J.Neschling / OSESP

In his Symphony No.4 “Brasilia”, Camargo Mozart Guarnieri hints at the grand and strict structures of the country’s concrete capital. The Orchestra has an exciting recording of the work under Neschling (BIS); in concert, the symphony—dedicated to Leonard Bernstein—fizzled strangely, except for the last of three movement which managed to gather momentum.

Much like graduates from Harvard have a way of inserting that fact into any conversation within the first three minutes (two, if they were summa), students of Leonard Bernstein have a way of reminding the audiences that might not yet know of their pedigree… by way of ostentatious programming, if necessary. That made the inclusion of Bernstein’s Symphonic Dances from West Side Story a very, doubly convenient bit of programming. Not only is it a neat piece for not-so-great orchestras to impress audiences with, especially if they have a claim to—or ability for—rhythmic swerve. It also hisses the Bernstein flag visible for all, in case the Guarnieri-dedication hint was too subtle. (Not that a bit of Bernstein remembering wasn’t fitting, the day after Bernstein’s passing 23 years ago.) Apart from the moments of collective cringing when the orchestra is forced to yell “Mambo” or coolly snap their fingers in the rhythm (because that’s the hot hipsters they are), it went reasonably well and the crowd in the well-attended Konzerthaus—animated by a high percentage of South American guests—lapped it up to enthused applause.
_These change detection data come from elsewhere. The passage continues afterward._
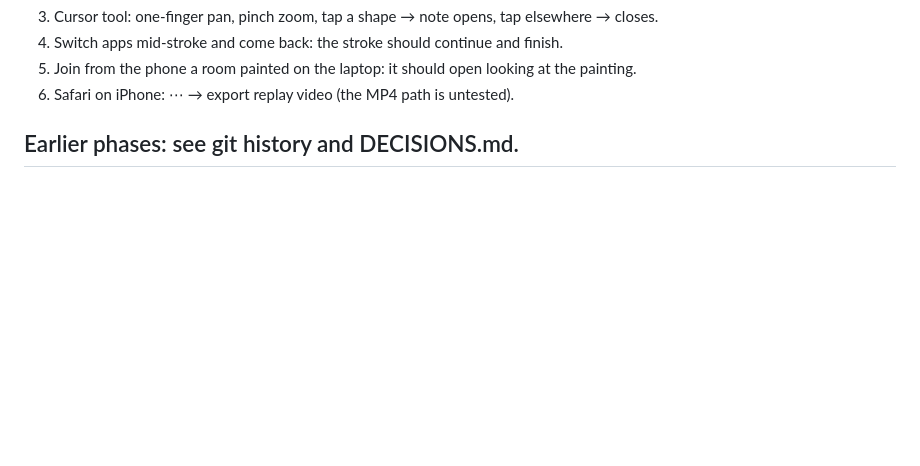
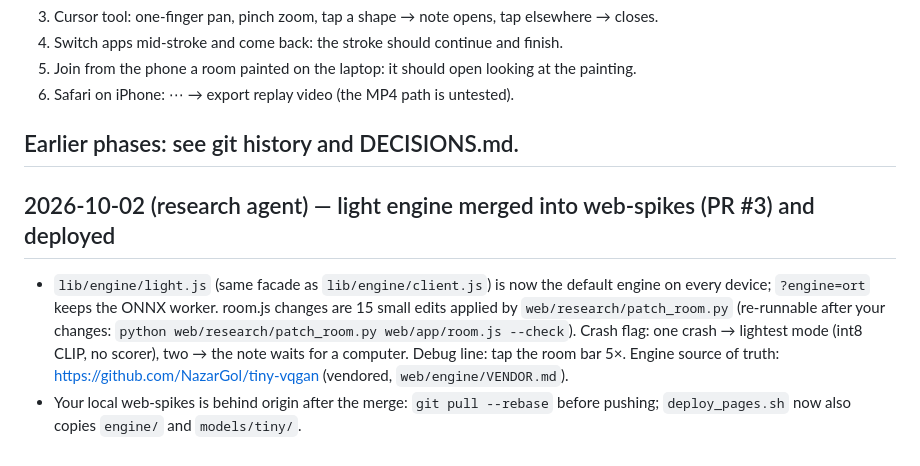
Before and after one commit to NazarGol/VQPAINT, a Markdown page: web/PROGRESS.md, the part around the change. Drawn GitHub-style; blank space fills up the shorter version.

Commit message:
progress note for the product agent: light engine merged, rebase before pushing

```diff
--- a/web/PROGRESS.md
+++ b/web/PROGRESS.md
@@ -72,3 +72,7 @@ Full painting pack = 108 MB (was 204 MB). Realism 0.6 default = 14 s search on d
 6. Safari on iPhone: ⋯ → export replay video (the MP4 path is untested).
 
 ## Earlier phases: see git history and DECISIONS.md.
+
+## 2026-10-02 (research agent) — light engine merged into web-spikes (PR #3) and deployed
+- `lib/engine/light.js` (same facade as `lib/engine/client.js`) is now the default engine on every device; `?engine=ort` keeps the ONNX worker. room.js changes are 15 small edits applied by `web/research/patch_room.py` (re-runnable after your changes: `python web/research/patch_room.py web/app/room.js --check`). Crash flag: one crash → lightest mode (int8 CLIP, no scorer), two → the note waits for a computer. Debug line: tap the room bar 5×. Engine source of truth: https://github.com/NazarGol/tiny-vqgan (vendored, `web/engine/VENDOR.md`).
+- Your local web-spikes is behind origin after the merge: `git pull --rebase` before pushing; `deploy_pages.sh` now also copies `engine/` and `models/tiny/`.
```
Still, with the OSESP displaying itself at less than full capacity, the Viennese memory—if there’s going to be any—is likely to have been: “Anything they can do, we can do better”, which is rather a shame of a wasted opportunity.